I take any opportunity I can to add chia seeds to my family’s meals. They have a very mild flavor and so can easily be sprinkled onto salads, sauces, oatmeal, cereal, quinoa dishes, and made into jams. How do you eat your chia seeds?
Notes about the recipe:
This is such a quick and easy recipe. I love to have this on hand for nut spread sandwiches. Making your own chia jams is one way to cut out some added sugar to your diet. If you have fresh berries, you can skip making jam all together and just smear some nut butter onto bread and top it off with fresh berries for a delicious PB and berry sandwich. Or in 5 minutes or less you can have your own chia jam. Frozen berries work really well, if not better, for this recipe. For this posting, I chose to use fresh berries, well because, they just look prettier for the pictures! If you use frozen berries, don’t add water. I have found that frozen organic blueberries or raspberries are perfect for making chia jams! Really, any fruit can be cooked to a reduction, so go wild! I can’t wait to hear which chia jams you create!

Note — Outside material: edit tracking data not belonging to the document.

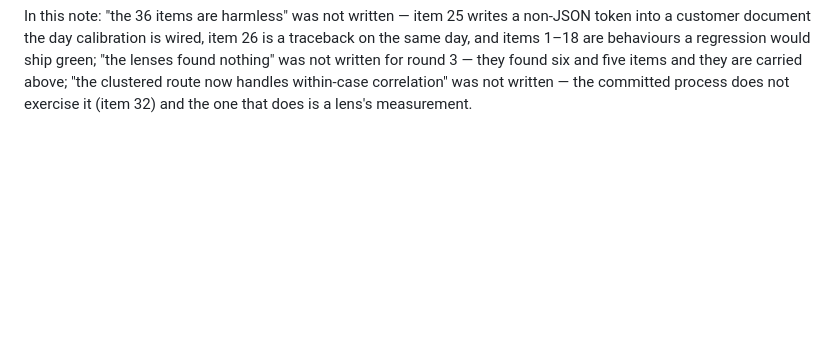
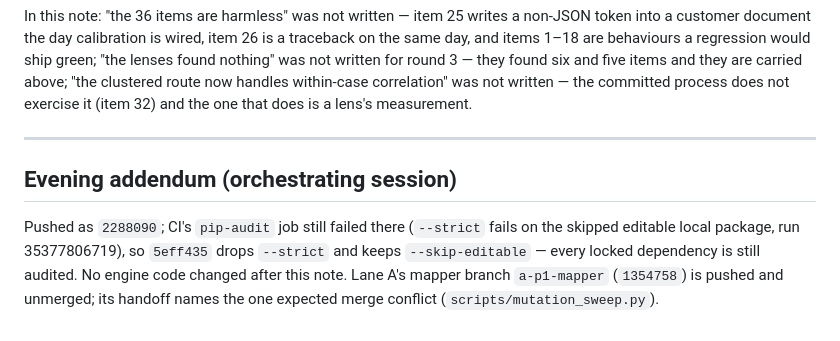
Before and after one commit to JoshSandhu/proofpack, a Markdown page: handoffs/2026-09-18_E.md, the part around the change. Rendered like a GitHub page; blank space fills up the shorter version.

Commit message:
docs E: day 6 handoff -- evening addendum (pushed; pip-audit fix 5eff435; a-p1-mapper pushed, unmerged)
Co-Authored-By: Claude Opus 5 <noreply@anthropic.com>

```diff
--- a/handoffs/2026-09-18_E.md
+++ b/handoffs/2026-09-18_E.md
@@ -565,3 +565,9 @@ day, and items 1–18 are behaviours a regression would ship green; "the lenses
 was not written for round 3 — they found six and five items and they are carried above;
 "the clustered route now handles within-case correlation" was not written — the committed
 process does not exercise it (item 32) and the one that does is a lens's measurement.
+
+---
+
+## Evening addendum (orchestrating session)
+
+Pushed as `2288090`; CI's `pip-audit` job still failed there (`--strict` fails on the skipped editable local package, run 35377806719), so `5eff435` drops `--strict` and keeps `--skip-editable` — every locked dependency is still audited. No engine code changed after this note. Lane A's mapper branch `a-p1-mapper` (`1354758`) is pushed and unmerged; its handoff names the one expected merge conflict (`scripts/mutation_sweep.py`).
```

- 1 cup fresh or frozen raspberries
- 1 tablespoon chia seeds
- ¼ teaspoon lemon zest
- In a small saucepan, heat raspberries over medium-high heat.
- If using fresh raspberries, add 1 tablespoon water.
- As berries begin to cook, reduce heat to a simmer and mash berries.
- Cook to a slight reduction.
- Remove from heat.
- Stir in chia seeds and lemon zest.
- Store in an airtight container up to 1 week.